» **WORK INSTRUCTIONS**:
When a picture appears among the records, leave it out, and copy all else exactly.

(Beginning of RECORD SET)

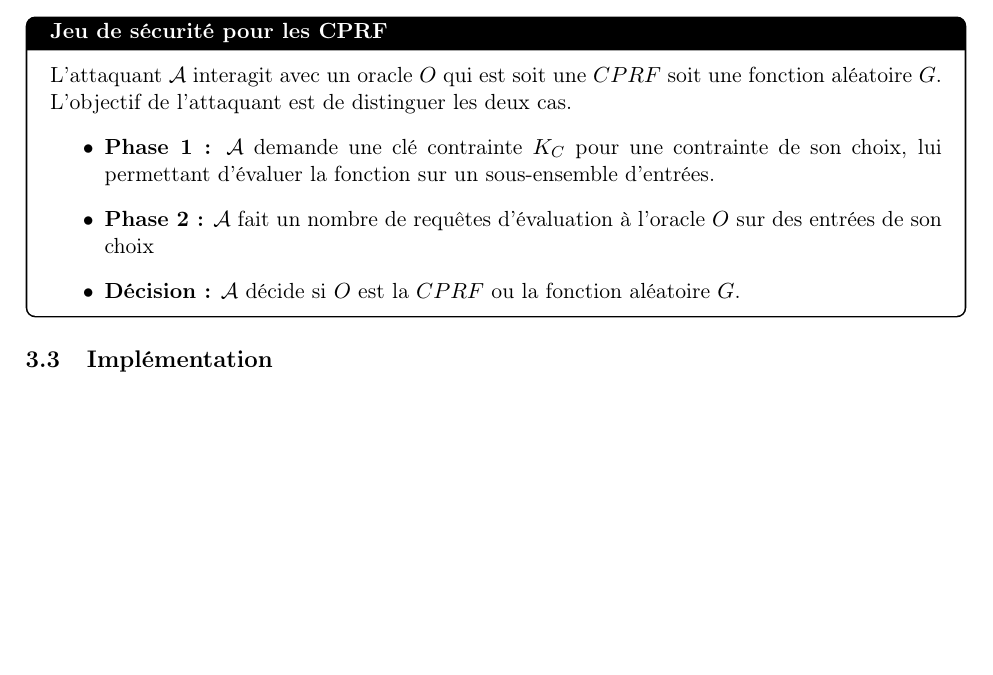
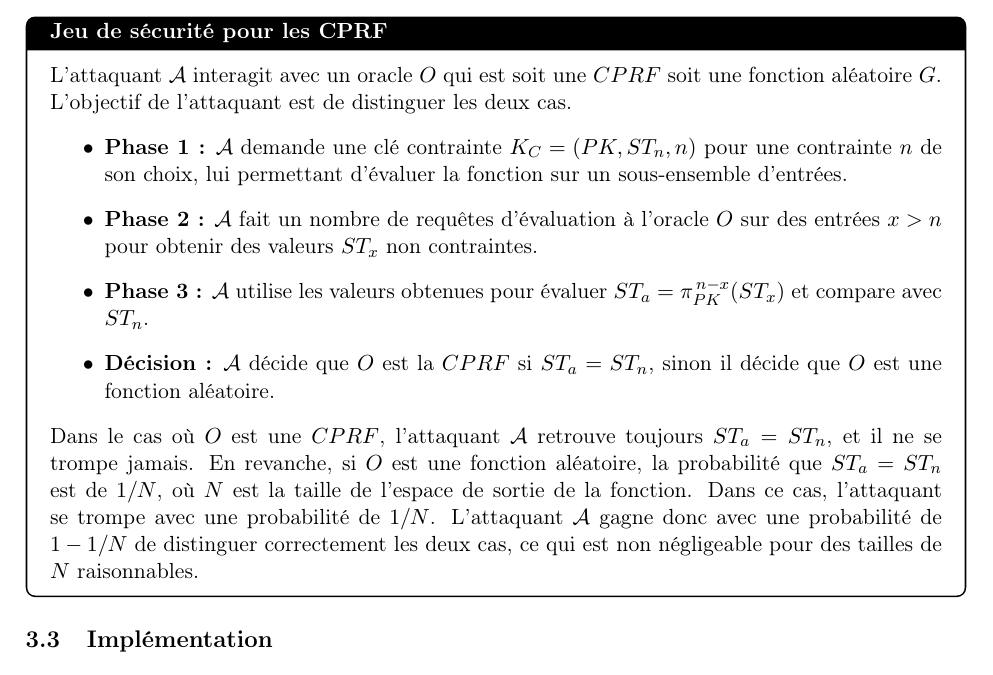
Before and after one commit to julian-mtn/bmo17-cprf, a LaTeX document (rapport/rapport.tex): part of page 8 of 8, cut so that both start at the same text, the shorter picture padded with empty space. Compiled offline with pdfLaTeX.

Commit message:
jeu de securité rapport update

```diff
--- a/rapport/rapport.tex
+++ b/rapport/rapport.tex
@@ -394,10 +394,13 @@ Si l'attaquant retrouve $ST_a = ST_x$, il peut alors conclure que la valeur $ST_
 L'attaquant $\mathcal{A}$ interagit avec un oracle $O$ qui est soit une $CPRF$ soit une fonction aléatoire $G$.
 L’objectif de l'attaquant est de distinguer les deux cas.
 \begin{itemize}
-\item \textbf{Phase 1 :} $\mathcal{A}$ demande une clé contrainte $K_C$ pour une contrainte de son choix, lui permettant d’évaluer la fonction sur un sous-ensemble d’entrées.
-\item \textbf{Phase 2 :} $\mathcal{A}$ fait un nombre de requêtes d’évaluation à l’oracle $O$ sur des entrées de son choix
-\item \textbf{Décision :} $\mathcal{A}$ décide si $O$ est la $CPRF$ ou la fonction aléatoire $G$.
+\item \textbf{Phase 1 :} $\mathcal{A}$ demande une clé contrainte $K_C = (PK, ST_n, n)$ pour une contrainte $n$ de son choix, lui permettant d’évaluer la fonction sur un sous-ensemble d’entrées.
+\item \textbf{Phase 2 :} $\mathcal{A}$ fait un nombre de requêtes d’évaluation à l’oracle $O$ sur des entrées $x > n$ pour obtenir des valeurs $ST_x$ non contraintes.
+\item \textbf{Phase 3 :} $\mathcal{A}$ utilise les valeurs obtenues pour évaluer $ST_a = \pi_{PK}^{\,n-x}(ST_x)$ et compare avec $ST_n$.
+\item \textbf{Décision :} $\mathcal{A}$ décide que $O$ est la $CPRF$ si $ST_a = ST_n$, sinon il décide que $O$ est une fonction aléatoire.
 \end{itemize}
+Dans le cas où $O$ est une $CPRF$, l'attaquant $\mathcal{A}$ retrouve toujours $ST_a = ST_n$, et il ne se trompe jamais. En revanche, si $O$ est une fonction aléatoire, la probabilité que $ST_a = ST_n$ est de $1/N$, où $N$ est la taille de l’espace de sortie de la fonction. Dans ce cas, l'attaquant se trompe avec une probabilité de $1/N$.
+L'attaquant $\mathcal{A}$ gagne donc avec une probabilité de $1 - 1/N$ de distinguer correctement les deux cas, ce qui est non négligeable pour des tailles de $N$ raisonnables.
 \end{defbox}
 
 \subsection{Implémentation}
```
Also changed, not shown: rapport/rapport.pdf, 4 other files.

(End of RECORD SET)

» **WRITTEN SOLUTION**:
Before and after one commit to julian-mtn/bmo17-cprf, a LaTeX document (rapport/rapport.tex): part of page 8 of 8, cut so that both start at the same text, the shorter picture padded with empty space. Compiled offline with pdfLaTeX.

Commit message:
jeu de securité rapport update

```diff
--- a/rapport/rapport.tex
+++ b/rapport/rapport.tex
@@ -394,10 +394,13 @@ Si l'attaquant retrouve $ST_a = ST_x$, il peut alors conclure que la valeur $ST_
 L'attaquant $\mathcal{A}$ interagit avec un oracle $O$ qui est soit une $CPRF$ soit une fonction aléatoire $G$.
 L’objectif de l'attaquant est de distinguer les deux cas.
 \begin{itemize}
-\item \textbf{Phase 1 :} $\mathcal{A}$ demande une clé contrainte $K_C$ pour une contrainte de son choix, lui permettant d’évaluer la fonction sur un sous-ensemble d’entrées.
-\item \textbf{Phase 2 :} $\mathcal{A}$ fait un nombre de requêtes d’évaluation à l’oracle $O$ sur des entrées de son choix
-\item \textbf{Décision :} $\mathcal{A}$ décide si $O$ est la $CPRF$ ou la fonction aléatoire $G$.
+\item \textbf{Phase 1 :} $\mathcal{A}$ demande une clé contrainte $K_C = (PK, ST_n, n)$ pour une contrainte $n$ de son choix, lui permettant d’évaluer la fonction sur un sous-ensemble d’entrées.
+\item \textbf{Phase 2 :} $\mathcal{A}$ fait un nombre de requêtes d’évaluation à l’oracle $O$ sur des entrées $x > n$ pour obtenir des valeurs $ST_x$ non contraintes.
+\item \textbf{Phase 3 :} $\mathcal{A}$ utilise les valeurs obtenues pour évaluer $ST_a = \pi_{PK}^{\,n-x}(ST_x)$ et compare avec $ST_n$.
+\item \textbf{Décision :} $\mathcal{A}$ décide que $O$ est la $CPRF$ si $ST_a = ST_n$, sinon il décide que $O$ est une fonction aléatoire.
 \end{itemize}
+Dans le cas où $O$ est une $CPRF$, l'attaquant $\mathcal{A}$ retrouve toujours $ST_a = ST_n$, et il ne se trompe jamais. En revanche, si $O$ est une fonction aléatoire, la probabilité que $ST_a = ST_n$ est de $1/N$, où $N$ est la taille de l’espace de sortie de la fonction. Dans ce cas, l'attaquant se trompe avec une probabilité de $1/N$.
+L'attaquant $\mathcal{A}$ gagne donc avec une probabilité de $1 - 1/N$ de distinguer correctement les deux cas, ce qui est non négligeable pour des tailles de $N$ raisonnables.
 \end{defbox}
 
 \subsection{Implémentation}
```
Also changed, not shown: rapport/rapport.pdf, 4 other files.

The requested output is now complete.